[Web document revisions]
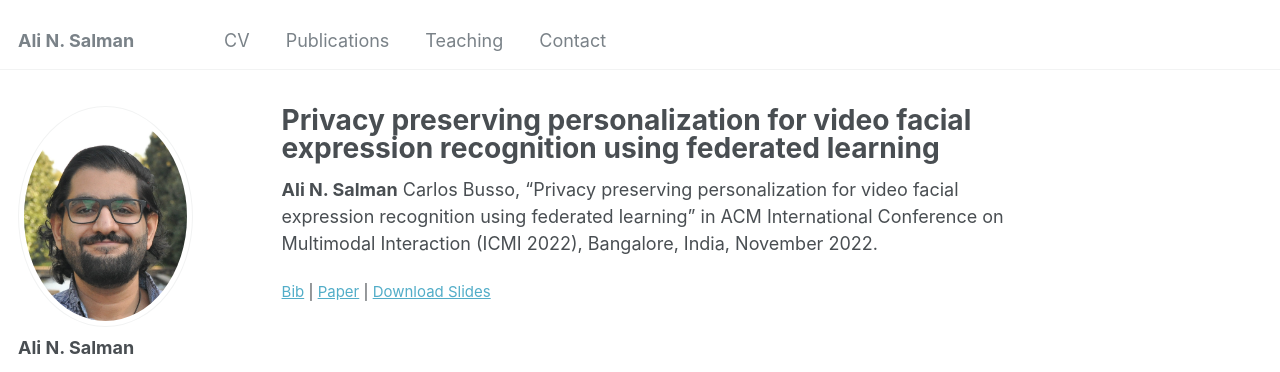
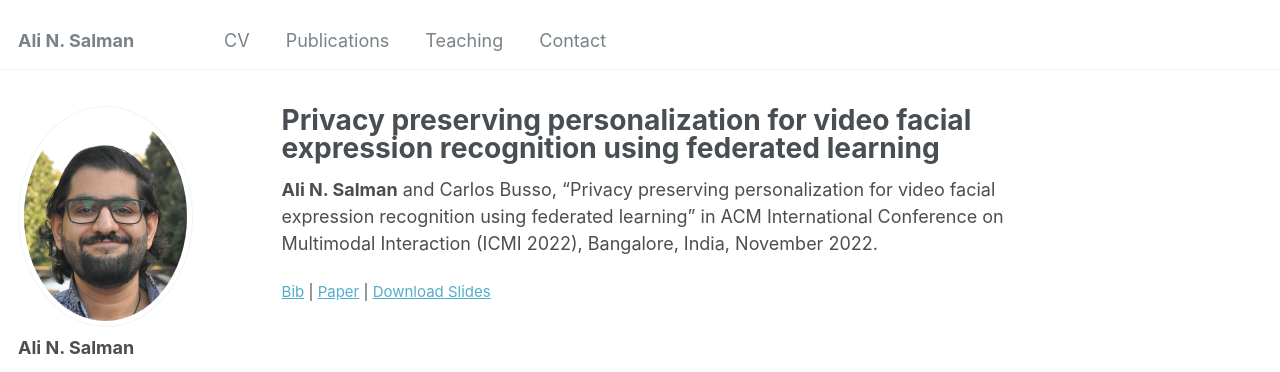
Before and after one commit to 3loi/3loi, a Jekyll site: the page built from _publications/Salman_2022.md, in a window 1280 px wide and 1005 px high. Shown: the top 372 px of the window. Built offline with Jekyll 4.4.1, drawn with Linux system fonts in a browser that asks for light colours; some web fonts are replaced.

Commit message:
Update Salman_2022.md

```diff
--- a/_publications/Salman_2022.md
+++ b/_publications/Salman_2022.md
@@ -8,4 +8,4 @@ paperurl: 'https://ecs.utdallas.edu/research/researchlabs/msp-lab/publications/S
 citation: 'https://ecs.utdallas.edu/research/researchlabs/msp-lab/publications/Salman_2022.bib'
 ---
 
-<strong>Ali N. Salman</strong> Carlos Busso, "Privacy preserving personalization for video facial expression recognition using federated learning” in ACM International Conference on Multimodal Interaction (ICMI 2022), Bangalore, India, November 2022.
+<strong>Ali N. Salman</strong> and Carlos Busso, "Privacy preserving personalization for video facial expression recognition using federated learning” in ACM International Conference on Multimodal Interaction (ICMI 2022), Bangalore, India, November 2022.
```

PROBLEM REQUIREMENTS: With the pictures removed, return each record above exactly as given.

TASK ANSWER:
Before and after one commit to 3loi/3loi, a Jekyll site: the page built from _publications/Salman_2022.md, in a window 1280 px wide and 1005 px high. Shown: the top 372 px of the window. Built offline with Jekyll 4.4.1, drawn with Linux system fonts in a browser that asks for light colours; some web fonts are replaced.

Commit message:
Update Salman_2022.md

```diff
--- a/_publications/Salman_2022.md
+++ b/_publications/Salman_2022.md
@@ -8,4 +8,4 @@ paperurl: 'https://ecs.utdallas.edu/research/researchlabs/msp-lab/publications/S
 citation: 'https://ecs.utdallas.edu/research/researchlabs/msp-lab/publications/Salman_2022.bib'
 ---
 
-<strong>Ali N. Salman</strong> Carlos Busso, "Privacy preserving personalization for video facial expression recognition using federated learning” in ACM International Conference on Multimodal Interaction (ICMI 2022), Bangalore, India, November 2022.
+<strong>Ali N. Salman</strong> and Carlos Busso, "Privacy preserving personalization for video facial expression recognition using federated learning” in ACM International Conference on Multimodal Interaction (ICMI 2022), Bangalore, India, November 2022.
```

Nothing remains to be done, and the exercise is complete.